In its response to the defense motions calling for the acquittal of generals Gotovina, Cermak and Markac on all counts in the indictment for Operation Storm crimes, the prosecution contends that enough evidence was brought before the Trial Chamber to lead to a conviction of the three accused. Thirty-two names were deleted from the list of 374 victims

Alan Tieger, vođa tima optužbe na suđenju Anti Gotovini, Ivanu Čermaku i Mladenu MarkačuAlan Tieger, vođa tima optužbe na suđenju Anti Gotovini, Ivanu Čermaku i Mladenu Markaču

The prosecution contends that in the course of its case it has managed to call enough evidence for the Trial Chamber to convict Croatian generals Ante Gotovina, Ivan Cermak and Mladen Markac on all nine counts charging them with murder, persecution, deportation, forcible transfer, looting, destruction and inhumane treatment committed during and after Operation Storm in the summer of 1995. Responding to the defense motions for the acquittal of the accused, the prosecution headed by US lawyer Alain Tieger noted that it had called enough evidence about the existence of the joint criminal enterprise aimed at expelling Serbs from Krajina and about the participation of the accused in it.

Tieger mentioned the name of former Croatian president Franjo Tudjman several times, denoting him as the mastermind of the joint criminal enterprise who didn’t hide the intention to clear Krajina from Serbs in his public addresses. Tudjman’s intervention at the meeting in Brijuni on 31 July 1995 was quoted; Tudjman says it is important ‘that civilians start fleeing and then the army will follow’.

The prosecution contested the defense counsel’s claims that it failed to prove the artillery attacks on Knin were unlawful. According to the defense, that is the ‘very essence’ of the theory of the joint criminal enterprise. There is ample evidence that the objective of the shelling was to force civilians to flee, the prosecution contends. Primary targets were civilian and not military; the pattern of fire, which was intermittent over a long period, indicated that the intention was to cause fear among the population.

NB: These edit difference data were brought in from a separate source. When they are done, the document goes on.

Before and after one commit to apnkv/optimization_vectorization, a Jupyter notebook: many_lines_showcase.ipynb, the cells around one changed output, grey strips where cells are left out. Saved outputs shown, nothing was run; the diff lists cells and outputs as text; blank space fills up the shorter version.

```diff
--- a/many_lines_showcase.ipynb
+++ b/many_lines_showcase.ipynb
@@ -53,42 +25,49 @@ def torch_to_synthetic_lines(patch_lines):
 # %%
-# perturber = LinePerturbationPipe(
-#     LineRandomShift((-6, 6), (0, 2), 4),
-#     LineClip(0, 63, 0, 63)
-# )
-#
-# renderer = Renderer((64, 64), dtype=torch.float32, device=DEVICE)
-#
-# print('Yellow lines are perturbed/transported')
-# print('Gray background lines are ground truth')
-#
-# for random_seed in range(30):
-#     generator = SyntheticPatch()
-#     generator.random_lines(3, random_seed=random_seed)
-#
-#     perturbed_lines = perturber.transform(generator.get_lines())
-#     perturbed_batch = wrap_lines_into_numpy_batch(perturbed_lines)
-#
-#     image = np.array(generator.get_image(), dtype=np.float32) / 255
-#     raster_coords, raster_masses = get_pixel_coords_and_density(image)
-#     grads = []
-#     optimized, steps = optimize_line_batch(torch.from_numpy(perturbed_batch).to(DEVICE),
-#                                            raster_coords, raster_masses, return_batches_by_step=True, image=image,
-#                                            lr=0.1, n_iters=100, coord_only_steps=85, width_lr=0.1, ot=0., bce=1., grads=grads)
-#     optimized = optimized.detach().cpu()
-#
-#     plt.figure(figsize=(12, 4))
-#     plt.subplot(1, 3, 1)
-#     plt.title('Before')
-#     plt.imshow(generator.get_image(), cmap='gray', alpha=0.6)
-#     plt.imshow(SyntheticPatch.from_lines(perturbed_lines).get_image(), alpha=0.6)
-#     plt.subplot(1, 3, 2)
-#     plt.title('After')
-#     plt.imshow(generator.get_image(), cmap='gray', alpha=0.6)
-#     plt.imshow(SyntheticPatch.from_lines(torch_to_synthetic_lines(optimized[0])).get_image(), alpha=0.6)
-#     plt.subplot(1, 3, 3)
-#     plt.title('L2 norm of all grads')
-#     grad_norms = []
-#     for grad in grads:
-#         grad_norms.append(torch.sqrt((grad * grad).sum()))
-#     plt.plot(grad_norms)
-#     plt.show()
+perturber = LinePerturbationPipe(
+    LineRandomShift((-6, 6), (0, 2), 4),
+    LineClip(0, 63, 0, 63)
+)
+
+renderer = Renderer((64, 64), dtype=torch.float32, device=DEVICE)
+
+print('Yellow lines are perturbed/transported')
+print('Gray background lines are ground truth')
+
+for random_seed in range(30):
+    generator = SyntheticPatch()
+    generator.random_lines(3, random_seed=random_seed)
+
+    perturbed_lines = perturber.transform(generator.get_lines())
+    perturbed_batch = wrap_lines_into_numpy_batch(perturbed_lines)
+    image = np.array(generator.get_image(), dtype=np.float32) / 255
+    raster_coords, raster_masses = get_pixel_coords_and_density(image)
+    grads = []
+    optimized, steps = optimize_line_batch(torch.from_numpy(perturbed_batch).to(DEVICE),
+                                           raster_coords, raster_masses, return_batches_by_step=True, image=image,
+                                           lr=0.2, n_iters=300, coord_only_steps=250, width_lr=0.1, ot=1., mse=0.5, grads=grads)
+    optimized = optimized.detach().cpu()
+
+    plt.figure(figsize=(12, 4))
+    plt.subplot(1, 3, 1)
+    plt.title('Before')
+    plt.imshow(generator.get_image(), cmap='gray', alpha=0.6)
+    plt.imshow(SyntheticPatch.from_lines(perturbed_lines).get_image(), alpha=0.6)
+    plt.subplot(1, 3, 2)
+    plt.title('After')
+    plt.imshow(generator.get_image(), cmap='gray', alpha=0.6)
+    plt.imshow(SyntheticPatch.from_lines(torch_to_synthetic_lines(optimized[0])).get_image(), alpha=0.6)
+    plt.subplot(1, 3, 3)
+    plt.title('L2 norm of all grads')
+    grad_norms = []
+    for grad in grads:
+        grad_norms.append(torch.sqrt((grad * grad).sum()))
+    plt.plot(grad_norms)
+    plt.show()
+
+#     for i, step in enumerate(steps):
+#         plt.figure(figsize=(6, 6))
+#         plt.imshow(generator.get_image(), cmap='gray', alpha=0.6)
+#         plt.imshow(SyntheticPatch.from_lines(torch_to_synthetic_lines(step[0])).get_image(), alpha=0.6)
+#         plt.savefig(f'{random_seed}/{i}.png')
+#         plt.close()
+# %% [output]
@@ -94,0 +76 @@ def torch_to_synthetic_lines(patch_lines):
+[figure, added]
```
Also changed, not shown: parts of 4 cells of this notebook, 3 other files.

The unlawful shelling of Knin and other Krajina towns is just one element of the joint criminal enterprise and not its ‘very essence’ as the defense teams argued, the prosecution went on to maintain. That the Croatian political, military and police leadership intended to expel civilians, the prosecution argued, can be seen from the systematic and widespread looting and burning down of Serb houses, murder and abuse of civilians who remained, and various measures designed to prevent the return of refugees. The prosecution has deleted 32 names from the victim list because no evidence has been called about those victims. Evidence has been called for the remaining 342 names, the prosecution maintains, showing that they were killed unlawfully.

Enough evidence has been called, the prosecution believes, that General Gotovina failed to take measures to prevent crimes and punish perpetrators during and after Operation Storm, despite the fact that he undoubtedly had authority over all the units in the Split Military District. The prosecution doesn’t challenge the fact that the accused general issued orders to prevent the crimes and put a stop to them. However, ‘the repeated issuing of orders that had not been complied with’, the prosecution noted, is not enough to lead to the conclusion that Gotovina sincerely intended to prevent crimes.

As regards the claim of Ivan Cermak’s defense that Cermak was the Knin Garrison commander and not the ‘military governor’ the prosecution noted that ‘semantic explanations’ could not cover up Cermak’s real authority which was ‘huge’. According to the prosecution, there is evidence showing that Cermak had control over the army and both the military and civilian police in Knin and its surroundings, yet he failed to use it to prevent crimes and punish perpetrators. Similar evidence, the prosecution argues, has been called against General Markac although his jurisdiction was limited to the special police and crimes it allegedly perpetrated. Cermak, Markac and Gotovina contributed to creating an atmosphere of fear in Krajina aimed at expelling the remaining Serbs and preventing the Serbs who had fled from returning, the prosecution concluded.

The defense teams will deliver their rebuttal arguments tomorrow. On Wednesday, the prosecution will then once again respond to the defense in its rejoinder.